An Unique Experience with SCIC Beijing in China

7 days Bagua Training at Wudang Mountain

Program Title: A Week Intensive Training Course at Wudang
Course Date: 2nd July - 9th July 09
Written by James Brown, British (SCIC Medicine & Tai Chi Student)


After a week Yunnan visit and a week training course in Chen village I took the train to Wudang Mountain to spend a week at the Wudang school of gong fu. Wudang Mountain is famous in Chinese history as the birthplace of Taoism, one of China's major religions that expounds living life by following the 'Way' (Lao's Zi's famous 'Tao Te Ching', for example, is centered on Taoism).

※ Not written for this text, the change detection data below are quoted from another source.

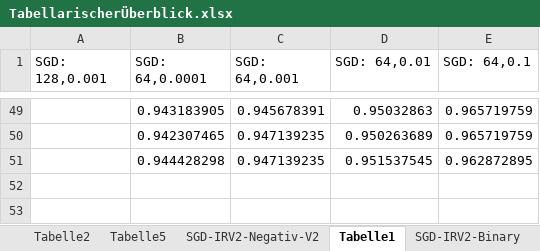
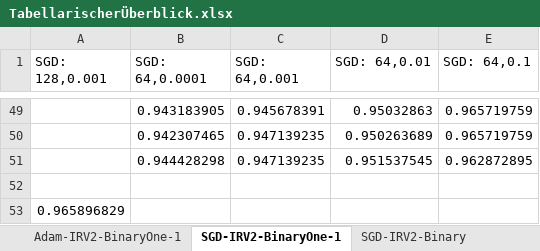
Before and after one commit to Anninas/CoopDFKI, an Excel workbook: Statistik/TabellarischerÜberblick.xlsx, sheet SGD-IRV2-BinaryOne-1, drawn as a sheet; only a part is shown, gaps mark what is left out; values as stored, in another font and other column widths than the file's, no borders; conditional formats and table styles not drawn; the diff names each change by its address in the sheet, - before the commit and + after, or states it on an @@ line.

```diff
--- a/Statistik/TabellarischerÜberblick.xlsx (sheet SGD-IRV2-BinaryOne-1)
+++ b/Statistik/TabellarischerÜberblick.xlsx (sheet SGD-IRV2-BinaryOne-1)
-sheet tab: Tabelle1
+sheet tab: SGD-IRV2-BinaryOne-1
+sheet tab: Adam-IRV2-BinaryOne-1
+row 52: (empty)
+row 53: 0.965896829
```
Also changed, not shown: 17 other files.
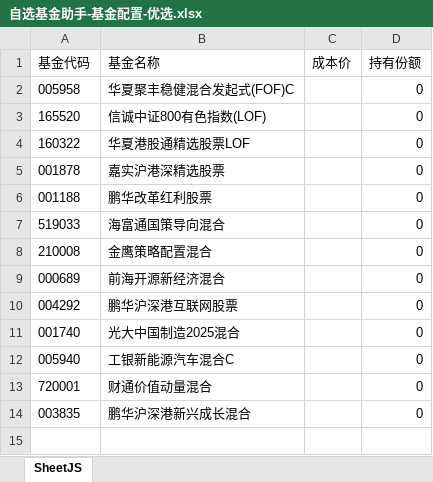
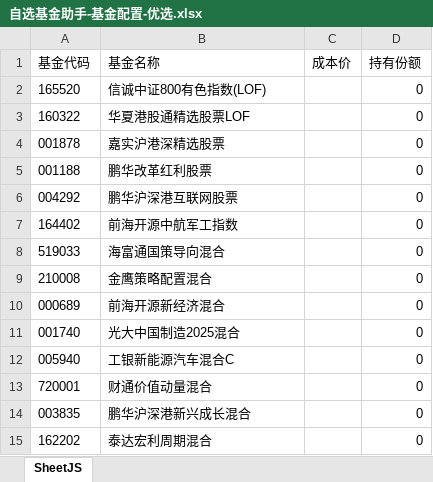
Before and after one commit to phcsea/fund-tool, an Excel workbook: 自选基金助手-基金配置-优选.xlsx, sheet SheetJS, drawn as a sheet; values as stored, in another font and other column widths than the file's, no borders; removed rows and columns are numbered as before the commit, all else as after; the diff names each change by its address in the sheet, - before the commit and + after, or states it on an @@ line.

```diff
--- a/自选基金助手-基金配置-优选.xlsx (sheet SheetJS)
+++ b/自选基金助手-基金配置-优选.xlsx (sheet SheetJS)
-row 2: 005958 | 华夏聚丰稳健混合发起式(FOF)C |  | 0
@@ row 10 moved to row 6: 004292 @@
+row 7: 164402 | 前海开源中航军工指数 |  | 0
+row 15: 162202 | 泰达宏利周期混合 |  | 0
```
Also changed, not shown: 1 other file.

At present there are perhaps twenty to thirty foreign students living and studying at the Wudang school, as well as the Chinese students. The head of the school is Master Yuan, a Daoist priest who teaches gong fu, taiji, Daoist weapons, chi gung and medicine. The normal training schedule is 8:30 to 11:15 in an old temple, and training again in the evenings after dinner, 7 - 9. The afternoons are left free for leisure time, exploring the town, or more training. Because of the nature of the school the atmosphere is different from other places I have trained - ironically due to some of the foreign students there. Some students stay at the school for long periods of time and have committed themselves to serious study - five years being the maximum. 



I studied Baguazhang while at Wudang, a martial art I had not studied previously. It involves 'circle-walking', walking round and round the perimeter of a circle with a sliding-step action. It has many different strikes, throws, kicking and locking actions, and is based around the I Ching, the ancient Taoist Book of Changes. Although it bears some relation to Chen-style taiji Bagua is very much its own art, and it took me some time to get used to the strange movements, especially the caterpillar-like 'circle-walking'. After a few days the movements became more comfortable, and at the end of my time there I had become very interested in this martial art.

Three weeks; three very different experiences; each one a facet of China that many people never see. I feel privileged to have spent time with Chen's family in Yunnan, and I have had great training to pursue in the future.